My experience of Durga Puja at kolkata, is most memorable moment here at west Bengal. Ideally the city became busy at least a month before the festival starts and we see the finishing touches being put on the pandals and idols of the goddess. It’s the festival of lights…Kolkata glistened to the lights of Durga puja celebration, people charmed with traditional attires. Bengali women usually wear traditional sarees like tussar, katha stitch, cotton and silk. However modern girls prefer fashionable sarees like bandhni silk, gujarati silk, etc while most tiptoed with tight geans with short kameezes.
The start of the festival sees huge, elaborately crafted statutes of Goddess Durga installed in homes and beautifully decorated podiums all over the city. At the end of the festival, the statutes are paraded through the streets, accompanied by much music and dancing, and then immersed in the water.
The beautifully handcrafted idols of Godness Durja are magnificent and stunning. Durga Puja officially gets underway early on the morning of Saptami, the seventh day of Navaratri. A special ritual is performed to infuse the energy of the Goddess into the idols, installed on podiums across the city. This is done through a small banana plant called a Kola Bou. Accompanied by drummers and the chanting of mantras by a Hindu priest, the Kola Bou is bathed and purified in the river. It's then dressed up in a sari with a red border and carried, in a procession, back to the idol where it's placed alongside Lord Ganesh (son of Goddess Durga). Many people consider the Kola Bou to be Lord Ganesh's wife.
The highlight of Durga Puja is no doubt visiting the many different displays (pandals) of Goddess Durga, each with a unique theme. This activity is often referred to a "pandal hopping". There are thousands of pandals in Kolkata so it's only possible to visit a fraction of them -- and even then it requires a bit of strategic planning as they're spread out all over the city. You'll find the most well known ones in north and south Kolkata, which is conveniently connected by the Metro railway. The most popular time for pandal hopping is in the night when they're lit up. If you go during the day, you can avoid much of the crowd.
There's never a better time to sample Kolkata's famous Bengali cuisine than Durga Puja. The festival isn't considered to be complete without food! You'll find a wide array of it everywhere -- on the streets, at the pandals, and in specialty Bengali restaurants.  Pandal hopping does get tiring, so eating while you're out and about is a must. The food served to visitors at the pandals is called bhog (offerings to the god which are distributed). It commonly consists of mixed vegetable curry, a sweet dish, fried item, and chutney. Kolkata's Bengali restaurants also have exclusive Durga Puja menus packed full of authentic delicacies -- both buffet and a la carte.

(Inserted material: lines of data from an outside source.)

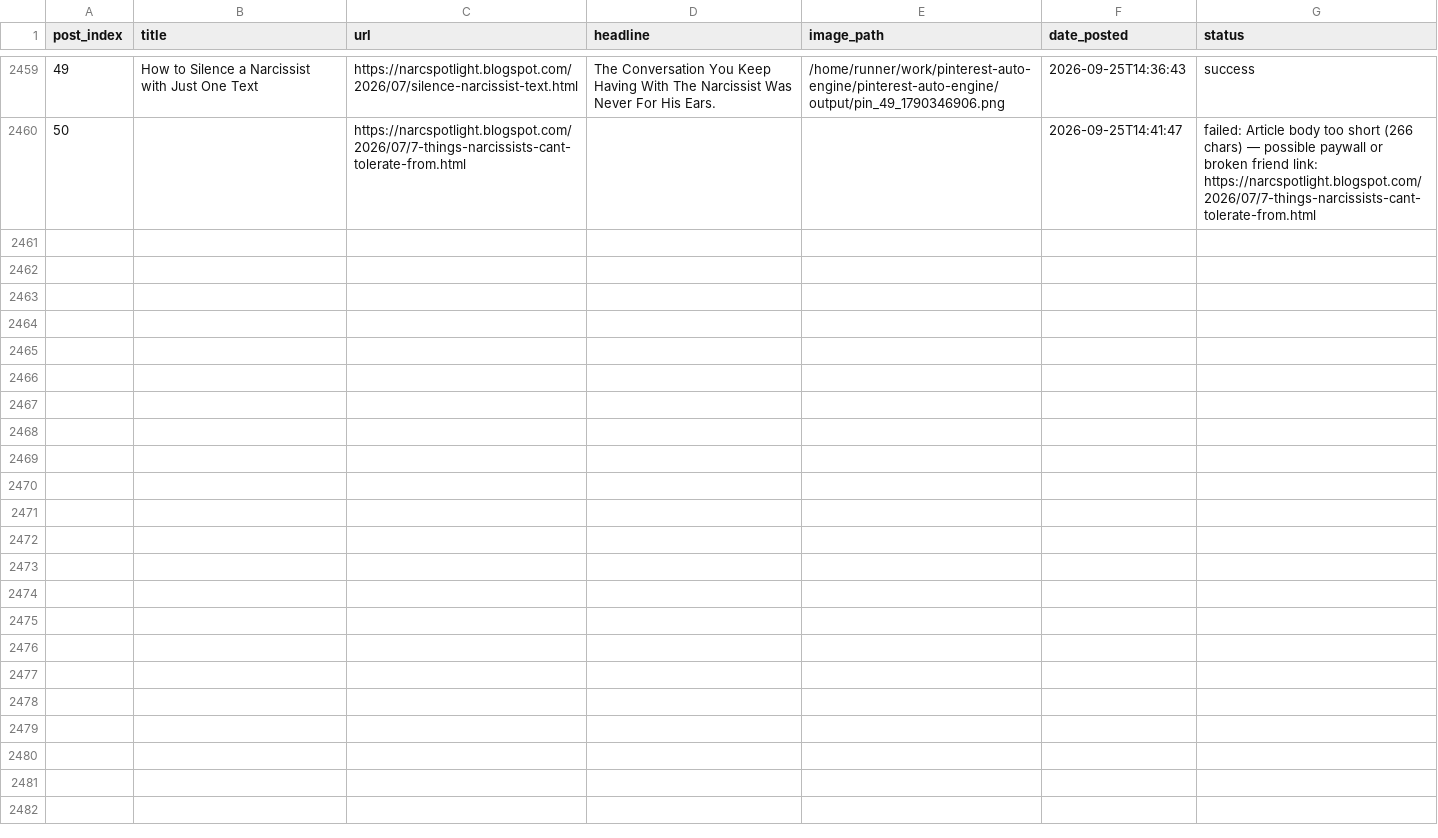
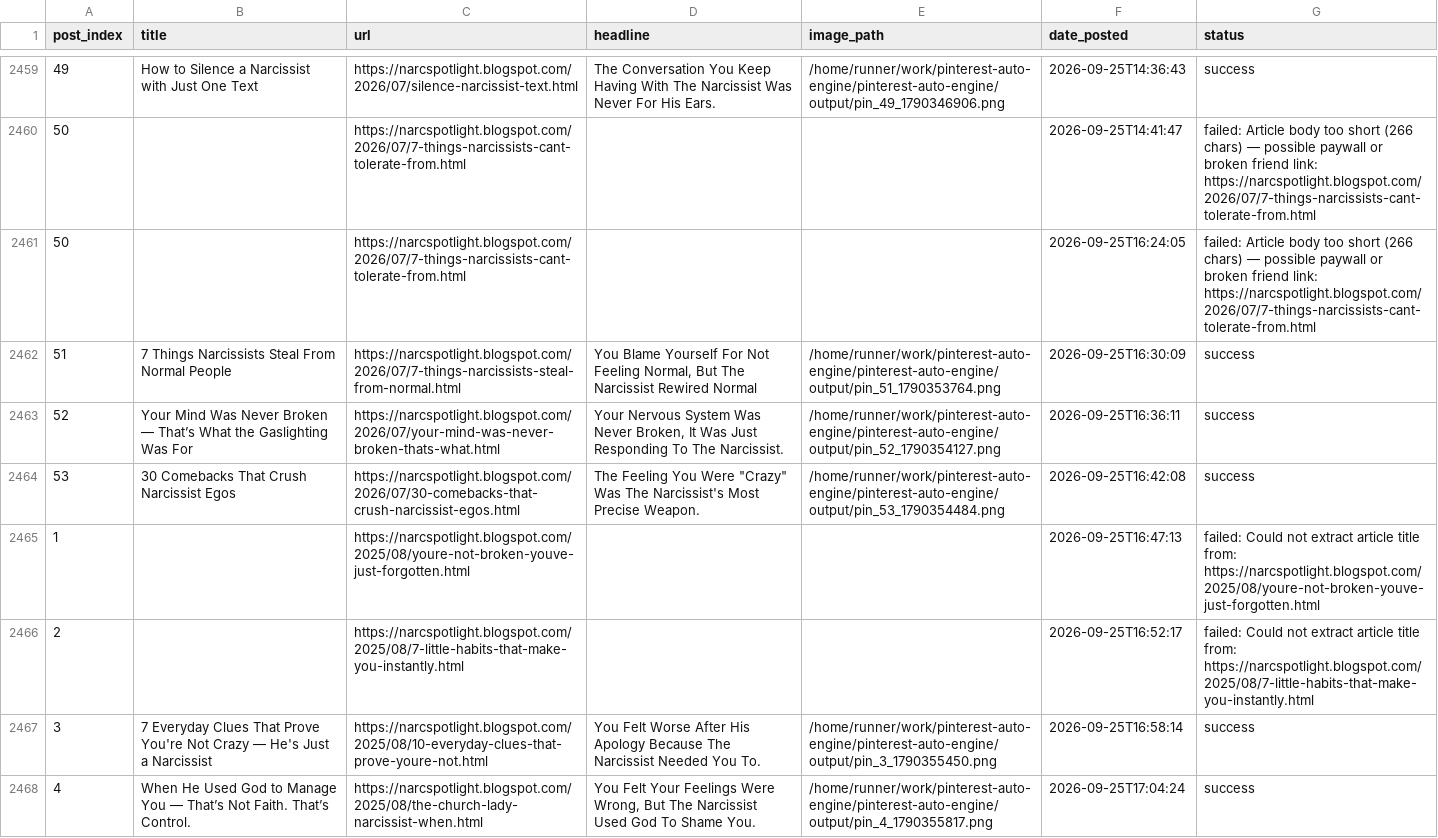
Before and after one commit to Emyres970/pinterest-auto-engine, a CSV file: tracker.csv, drawn as a sheet; only a part is shown, gaps mark what is left out; the diff covers the shown part only; the diff names each change by its address in the sheet, - before the commit and + after, or states it on an @@ line.

Commit message:
chore: update tracker 2026-09-25 [acc2]

```diff
--- a/tracker.csv
+++ b/tracker.csv
+row 2461: 50 |  | https://narcspotlight.blogspot.com/2026/07/7-things-narcissists-cant-tolerate-from.html |  |  | 2026-09-25T16:24:05 | failed: Article body too short (266 chars) — possible paywall or broken friend link: https://narcspotlight.blogspot.com/2026/07/7-things-narcissists-cant-tolerate-from.html
+row 2462: 51 | 7 Things Narcissists Steal From Normal People | https://narcspotlight.blogspot.com/2026/07/7-things-narcissists-steal-from-normal.html | You Blame Yourself For Not Feeling Normal, But The Narcissist Rewired Normal | /home/runner/work/pinterest-auto-engine/pinterest-auto-engine/output/pin_51_1790353764.png | 2026-09-25T16:30:09 | success
+row 2463: 52 | Your Mind Was Never Broken — That’s What the Gaslighting Was For | https://narcspotlight.blogspot.com/2026/07/your-mind-was-never-broken-thats-what.html | Your Nervous System Was Never Broken, It Was Just Responding To The Narcissist. | /home/runner/work/pinterest-auto-engine/pinterest-auto-engine/output/pin_52_1790354127.png | 2026-09-25T16:36:11 | success
+row 2464: 53 | 30 Comebacks That Crush Narcissist Egos | https://narcspotlight.blogspot.com/2026/07/30-comebacks-that-crush-narcissist-egos.html | The Feeling You Were "Crazy" Was The Narcissist's Most Precise Weapon. | /home/runner/work/pinterest-auto-engine/pinterest-auto-engine/output/pin_53_1790354484.png | 2026-09-25T16:42:08 | success
+row 2465: 1 |  | https://narcspotlight.blogspot.com/2025/08/youre-not-broken-youve-just-forgotten.html |  |  | 2026-09-25T16:47:13 | failed: Could not extract article title from: https://narcspotlight.blogspot.com/2025/08/youre-not-broken-youve-just-forgotten.html
+row 2466: 2 |  | https://narcspotlight.blogspot.com/2025/08/7-little-habits-that-make-you-instantly.html |  |  | 2026-09-25T16:52:17 | failed: Could not extract article title from: https://narcspotlight.blogspot.com/2025/08/7-little-habits-that-make-you-instantly.html
+row 2467: 3 | 7 Everyday Clues That Prove You're Not Crazy — He's Just a Narcissist | https://narcspotlight.blogspot.com/2025/08/10-everyday-clues-that-prove-youre-not.html | You Felt Worse After His Apology Because The Narcissist Needed You To. | /home/runner/work/pinterest-auto-engine/pinterest-auto-engine/output/pin_3_1790355450.png | 2026-09-25T16:58:14 | success
+row 2468: 4 | When He Used God to Manage You — That’s Not Faith. That’s Control. | https://narcspotlight.blogspot.com/2025/08/the-church-lady-narcissist-when.html | You Felt Your Feelings Were Wrong, But The Narcissist Used God To Shame You. | /home/runner/work/pinterest-auto-engine/pinterest-auto-engine/output/pin_4_1790355817.png | 2026-09-25T17:04:24 | success
```
Also changed, not shown: 7 added rows elsewhere in this file.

On the last day of Durga Puja, known as Dashami, the festivities commence with married women placing red sindoor (powder) on the idols of Goddess Durga. They then smear it on each other. In the evening, the idols are immersed in the water. One of the most popular immersion points is Babu Ghat (centrally located near Eden Garden), although you'll be able to catch the action at any of the ghats along the river. An excellent way of seeing it is by boat. 

The Durga Puja festival is an extremely social and theatrical event. Drama, dance, and cultural performances are widely held. Food is a huge part of the festival, and street stalls blossom all over Kolkata. In the evenings, the streets of Kolkata fill with people, who come to admire the statues of Goddess Durga, eat, and celebrate...